> Assigned task
Write out every line below that contains "white".

> Information supplied
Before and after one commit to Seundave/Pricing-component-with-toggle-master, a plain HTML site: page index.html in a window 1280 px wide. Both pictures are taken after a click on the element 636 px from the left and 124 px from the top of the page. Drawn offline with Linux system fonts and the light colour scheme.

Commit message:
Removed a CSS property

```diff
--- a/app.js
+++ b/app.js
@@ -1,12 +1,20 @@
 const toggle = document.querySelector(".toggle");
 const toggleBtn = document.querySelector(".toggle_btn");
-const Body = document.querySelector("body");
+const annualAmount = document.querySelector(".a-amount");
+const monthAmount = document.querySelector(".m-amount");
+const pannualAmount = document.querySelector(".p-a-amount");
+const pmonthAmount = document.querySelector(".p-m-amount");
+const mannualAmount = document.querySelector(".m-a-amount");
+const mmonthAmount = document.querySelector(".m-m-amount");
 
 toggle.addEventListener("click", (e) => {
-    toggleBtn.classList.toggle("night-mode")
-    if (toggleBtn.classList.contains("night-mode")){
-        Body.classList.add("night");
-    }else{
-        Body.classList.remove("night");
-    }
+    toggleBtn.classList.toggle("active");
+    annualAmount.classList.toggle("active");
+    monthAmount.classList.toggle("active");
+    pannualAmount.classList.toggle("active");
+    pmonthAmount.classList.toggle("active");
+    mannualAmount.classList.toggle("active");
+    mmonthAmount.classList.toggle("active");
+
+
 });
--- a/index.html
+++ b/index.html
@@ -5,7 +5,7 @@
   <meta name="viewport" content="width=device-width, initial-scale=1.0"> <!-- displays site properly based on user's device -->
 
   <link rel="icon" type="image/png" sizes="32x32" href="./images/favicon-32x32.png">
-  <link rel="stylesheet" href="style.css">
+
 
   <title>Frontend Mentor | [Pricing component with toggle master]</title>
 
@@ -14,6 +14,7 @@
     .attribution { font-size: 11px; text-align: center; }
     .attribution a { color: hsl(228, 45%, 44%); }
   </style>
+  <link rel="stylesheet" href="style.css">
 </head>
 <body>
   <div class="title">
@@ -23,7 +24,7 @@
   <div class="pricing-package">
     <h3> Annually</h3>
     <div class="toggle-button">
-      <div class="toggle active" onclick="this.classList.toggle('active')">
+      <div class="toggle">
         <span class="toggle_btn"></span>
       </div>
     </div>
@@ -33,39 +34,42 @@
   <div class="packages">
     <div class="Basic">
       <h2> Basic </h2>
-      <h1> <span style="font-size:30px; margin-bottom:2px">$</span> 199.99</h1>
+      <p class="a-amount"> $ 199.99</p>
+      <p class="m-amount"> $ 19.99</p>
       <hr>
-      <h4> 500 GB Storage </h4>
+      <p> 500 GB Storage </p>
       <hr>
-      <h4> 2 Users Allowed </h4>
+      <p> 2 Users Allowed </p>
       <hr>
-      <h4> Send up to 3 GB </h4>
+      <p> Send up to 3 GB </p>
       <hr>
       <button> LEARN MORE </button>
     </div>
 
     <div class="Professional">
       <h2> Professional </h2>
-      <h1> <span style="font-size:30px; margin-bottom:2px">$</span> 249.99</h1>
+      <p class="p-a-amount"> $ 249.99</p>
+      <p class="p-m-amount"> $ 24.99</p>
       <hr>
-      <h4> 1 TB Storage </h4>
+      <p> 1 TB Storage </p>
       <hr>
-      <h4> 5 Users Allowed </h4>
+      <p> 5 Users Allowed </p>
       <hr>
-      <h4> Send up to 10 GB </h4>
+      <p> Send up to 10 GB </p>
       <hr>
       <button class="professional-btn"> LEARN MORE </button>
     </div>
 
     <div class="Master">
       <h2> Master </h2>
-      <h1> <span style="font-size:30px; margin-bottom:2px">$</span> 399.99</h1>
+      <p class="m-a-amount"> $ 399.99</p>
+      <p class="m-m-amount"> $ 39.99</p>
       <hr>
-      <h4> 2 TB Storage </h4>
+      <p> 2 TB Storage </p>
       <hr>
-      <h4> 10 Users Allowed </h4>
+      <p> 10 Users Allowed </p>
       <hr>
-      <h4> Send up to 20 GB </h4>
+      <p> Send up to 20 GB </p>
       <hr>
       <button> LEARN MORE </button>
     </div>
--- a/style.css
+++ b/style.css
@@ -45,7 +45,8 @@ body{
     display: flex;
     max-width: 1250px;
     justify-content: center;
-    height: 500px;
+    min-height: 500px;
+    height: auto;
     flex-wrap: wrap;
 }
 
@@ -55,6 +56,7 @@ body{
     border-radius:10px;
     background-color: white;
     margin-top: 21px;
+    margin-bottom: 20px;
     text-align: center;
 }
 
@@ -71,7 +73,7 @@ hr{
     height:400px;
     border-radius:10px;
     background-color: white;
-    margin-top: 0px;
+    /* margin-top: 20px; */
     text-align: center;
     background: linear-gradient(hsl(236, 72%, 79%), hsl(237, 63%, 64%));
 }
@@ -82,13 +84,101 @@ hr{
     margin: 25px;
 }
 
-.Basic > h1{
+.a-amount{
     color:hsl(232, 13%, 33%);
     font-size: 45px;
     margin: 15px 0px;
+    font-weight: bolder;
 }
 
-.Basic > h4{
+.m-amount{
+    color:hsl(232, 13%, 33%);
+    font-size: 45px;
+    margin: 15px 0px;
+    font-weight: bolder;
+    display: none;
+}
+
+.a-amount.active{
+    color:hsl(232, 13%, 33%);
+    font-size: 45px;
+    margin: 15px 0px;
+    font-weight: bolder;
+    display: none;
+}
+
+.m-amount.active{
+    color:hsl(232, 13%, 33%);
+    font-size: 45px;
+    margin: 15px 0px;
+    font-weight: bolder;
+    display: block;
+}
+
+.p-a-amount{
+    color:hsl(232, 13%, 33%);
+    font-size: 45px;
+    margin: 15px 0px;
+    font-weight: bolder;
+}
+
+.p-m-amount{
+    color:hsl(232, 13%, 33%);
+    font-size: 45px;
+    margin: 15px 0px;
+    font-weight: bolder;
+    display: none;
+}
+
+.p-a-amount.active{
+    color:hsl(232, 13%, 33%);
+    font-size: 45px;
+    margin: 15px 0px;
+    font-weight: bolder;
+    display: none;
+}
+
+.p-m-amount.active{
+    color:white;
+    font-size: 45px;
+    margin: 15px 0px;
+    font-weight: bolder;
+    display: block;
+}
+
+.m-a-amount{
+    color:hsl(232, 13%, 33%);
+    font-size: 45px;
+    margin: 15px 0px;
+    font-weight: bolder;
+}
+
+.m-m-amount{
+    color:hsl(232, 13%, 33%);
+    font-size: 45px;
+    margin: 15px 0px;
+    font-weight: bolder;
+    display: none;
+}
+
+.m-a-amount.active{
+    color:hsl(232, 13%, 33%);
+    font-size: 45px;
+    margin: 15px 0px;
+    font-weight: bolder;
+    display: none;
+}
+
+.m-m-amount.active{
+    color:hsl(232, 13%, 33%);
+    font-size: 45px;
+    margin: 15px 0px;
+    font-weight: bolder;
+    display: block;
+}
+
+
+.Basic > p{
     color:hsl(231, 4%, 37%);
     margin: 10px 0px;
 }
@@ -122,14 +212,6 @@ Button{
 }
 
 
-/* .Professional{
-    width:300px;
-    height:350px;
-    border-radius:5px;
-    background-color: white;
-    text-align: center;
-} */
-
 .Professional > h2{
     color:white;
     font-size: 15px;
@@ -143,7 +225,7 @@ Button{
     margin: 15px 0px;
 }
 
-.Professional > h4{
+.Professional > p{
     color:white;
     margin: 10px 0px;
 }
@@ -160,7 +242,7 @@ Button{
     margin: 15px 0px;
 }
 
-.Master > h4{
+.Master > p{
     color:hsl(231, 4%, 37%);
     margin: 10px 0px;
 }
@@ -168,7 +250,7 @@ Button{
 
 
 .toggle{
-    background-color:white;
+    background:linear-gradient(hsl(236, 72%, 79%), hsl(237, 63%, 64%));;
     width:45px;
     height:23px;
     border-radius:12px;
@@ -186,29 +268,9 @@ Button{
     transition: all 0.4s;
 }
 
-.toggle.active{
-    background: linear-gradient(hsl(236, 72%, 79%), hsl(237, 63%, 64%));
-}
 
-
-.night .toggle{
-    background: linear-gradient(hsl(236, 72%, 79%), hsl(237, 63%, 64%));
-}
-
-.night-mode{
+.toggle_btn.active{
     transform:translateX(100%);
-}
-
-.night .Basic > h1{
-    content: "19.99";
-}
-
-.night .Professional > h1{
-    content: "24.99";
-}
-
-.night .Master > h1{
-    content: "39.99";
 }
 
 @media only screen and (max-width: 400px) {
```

...

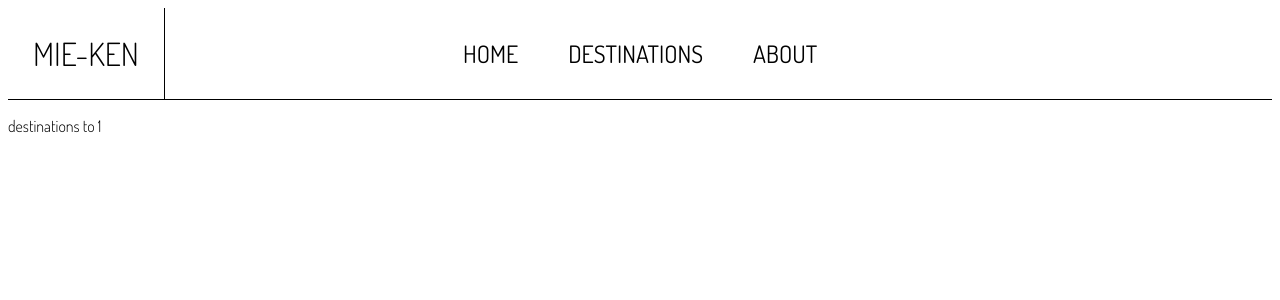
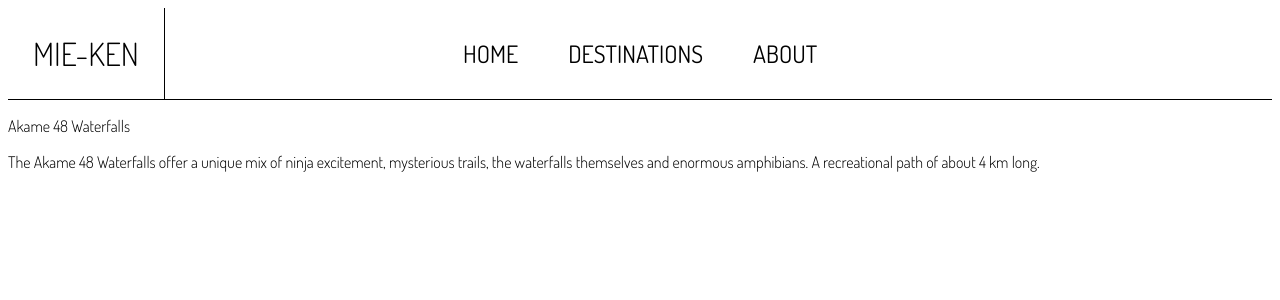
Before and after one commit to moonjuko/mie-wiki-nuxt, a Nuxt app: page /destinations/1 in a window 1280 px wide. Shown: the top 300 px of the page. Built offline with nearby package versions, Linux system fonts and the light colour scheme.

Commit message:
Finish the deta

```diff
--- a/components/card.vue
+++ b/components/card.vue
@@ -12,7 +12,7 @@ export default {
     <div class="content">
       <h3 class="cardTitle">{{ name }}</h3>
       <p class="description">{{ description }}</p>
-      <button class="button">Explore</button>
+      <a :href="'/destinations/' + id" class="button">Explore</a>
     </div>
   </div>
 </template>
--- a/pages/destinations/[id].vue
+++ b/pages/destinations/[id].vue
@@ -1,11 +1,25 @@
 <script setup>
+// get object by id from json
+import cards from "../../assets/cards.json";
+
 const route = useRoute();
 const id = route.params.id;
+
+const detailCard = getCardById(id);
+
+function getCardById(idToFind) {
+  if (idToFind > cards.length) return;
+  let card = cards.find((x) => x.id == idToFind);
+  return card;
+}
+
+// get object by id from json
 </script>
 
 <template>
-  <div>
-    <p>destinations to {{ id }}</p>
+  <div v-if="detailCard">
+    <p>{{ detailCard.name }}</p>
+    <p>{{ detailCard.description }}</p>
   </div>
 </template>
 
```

> Solution to the exercise
     background-color: white;
     background-color: white;
+    color:white;
-    background-color: white;
     color:white;
     color:white;
-    background-color:white;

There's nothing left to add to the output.